Learn to Squat Better by Practicing the Backward Movement

Traditionally, you learn to squat from top to bottom, but as we mentioned in our squat tutorial , many variables can limit your ability to squat well or deeply. For some, poor flexibility in the upper back, ankles, hips and calves is to blame, but this is also insufficient practice. These exercises will help you work on both.

Reverse Pattern is the idea of ‚Äč‚Äčlearning to move in the opposite direction. In the bottom half of squats, 99 percent of people have problems with poor technique, form, or flexibility. These reverse pattern exercises will help you get a nicer, safer bottom squat shape. Obviously, these exercises are done without a barbell, and they can also be a great way to warm up:

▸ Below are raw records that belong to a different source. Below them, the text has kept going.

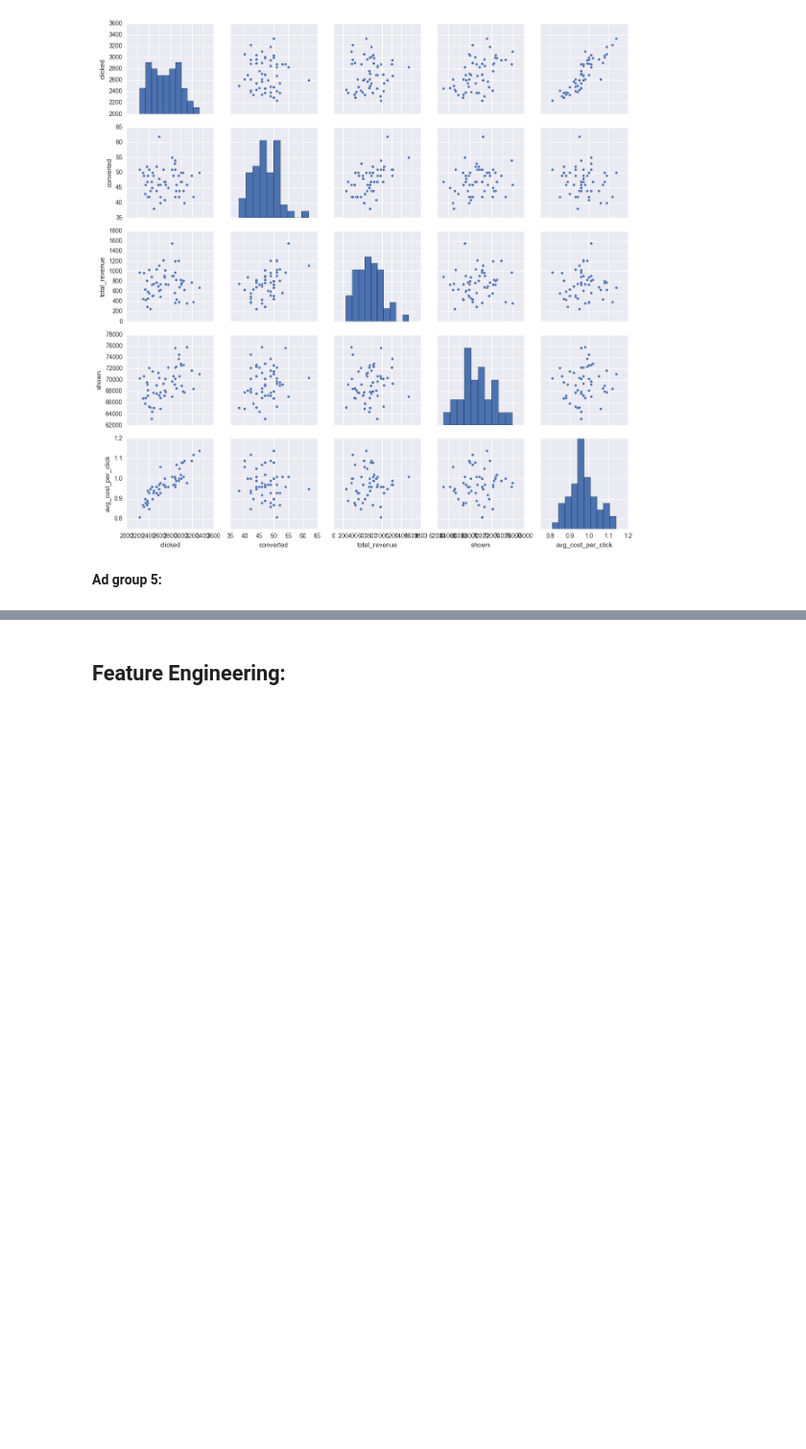
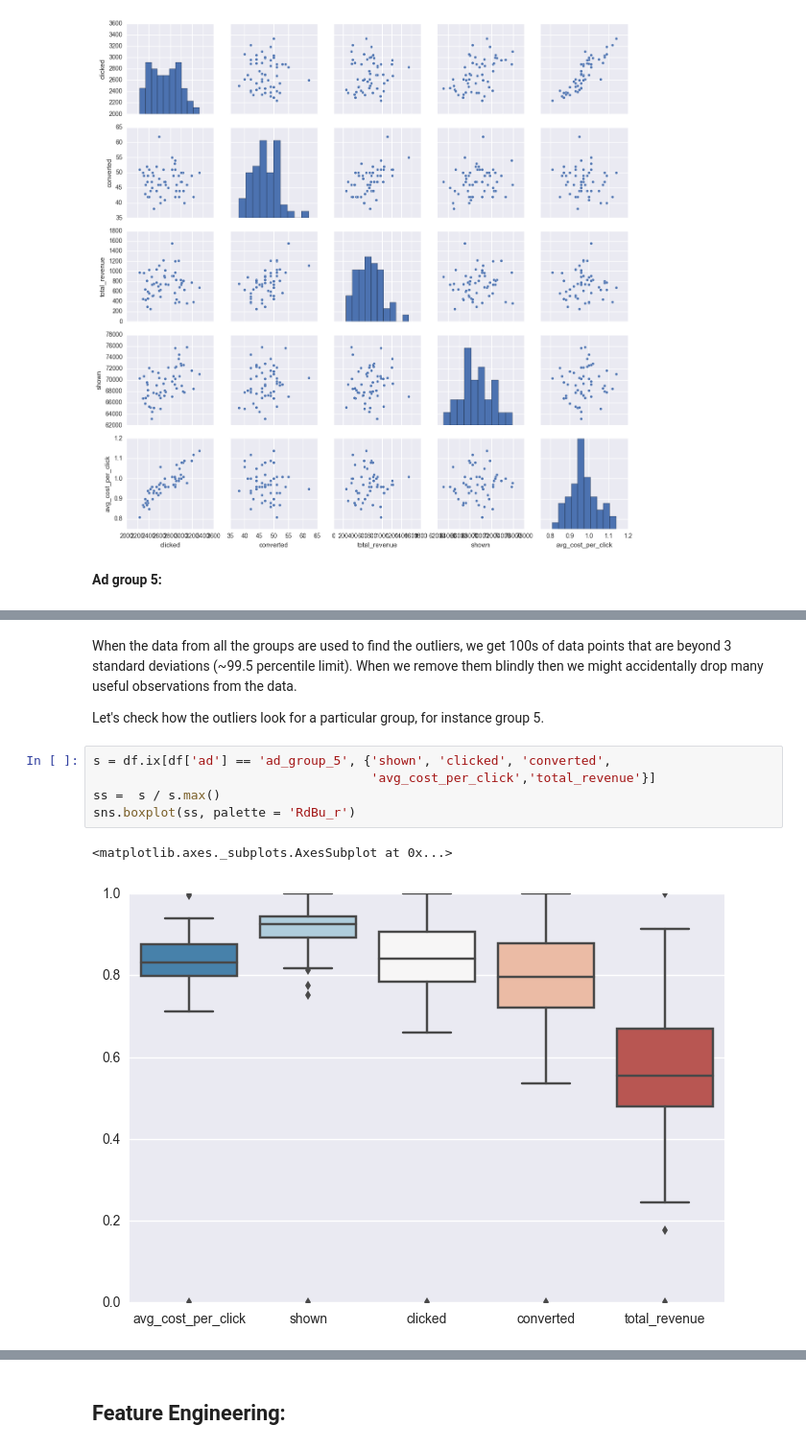
Before and after one commit to pappakrishnan/Ads-Analysis, a Jupyter notebook: Ads Analysis.ipynb, the cells around one changed output, grey strips where cells are left out. Shown at 96% size. Cells and saved outputs as stored; diff of their text form; blank space fills up the shorter version.

Commit message:
data cleaning - removed outliers

```diff
--- a/Ads Analysis.ipynb
+++ b/Ads Analysis.ipynb
@@ -268,0 +295,12 @@ sns.pairplot(df.ix[df['ad'] == 'ad_group_5', {'shown', 'clicked', 'converted', '
+# %% [markdown]
+When the data from all the groups are used to find the outliers, we get 100s of data points that are beyond 3 standard deviations (~99.5 percentile limit). When we remove them blindly then we might accidentally drop many useful observations from the data.
+
+Let's check how the outliers look for a particular group, for instance group 5.
+# %%
+s = df.ix[df['ad'] == 'ad_group_5', {'shown', 'clicked', 'converted',
+                                     'avg_cost_per_click','total_revenue'}]
+ss =  s / s.max()
+sns.boxplot(ss, palette = 'RdBu_r')
+# %% [output]
+<matplotlib.axes._subplots.AxesSubplot at 0x...>
+[figure, added]
```
Also changed, not shown: parts of 28 cells of this notebook.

Toe-touch squats

You’ll need to be able to touch your toes first , and for most it’s a matter of teaching yourself to flex your hips rather than flexing your (possibly tight) hamstrings. The toe-touch squat exercise teaches you not to round your back (which is likely to happen in the beginning), lower your hips, and feel comfortable in the lower squat position.

The dude in the video does a “heel lift” by placing 5 lb. plates under his heels. The lift compensates for your poor ankle and calf flexibility by helping you take a deeper squat.

Toe-touch squat with heel lift

Once you can comfortably relax in the bottom squat position, it’s time to practice standing. Concentrate on pushing off your heels and keeping your torso firm at all times. You can also try this without lifting your heel, but that means you’ll need a fairly agile and strong upper back.

Learn to squat better by practicing the backward movement. Do these exercises in multiple sets of 5-6 reps. You can check out the rest of the T-Nation article for a few other options and tips on what to do next.

How to fix a really ugly squat “wiki useful T-Nation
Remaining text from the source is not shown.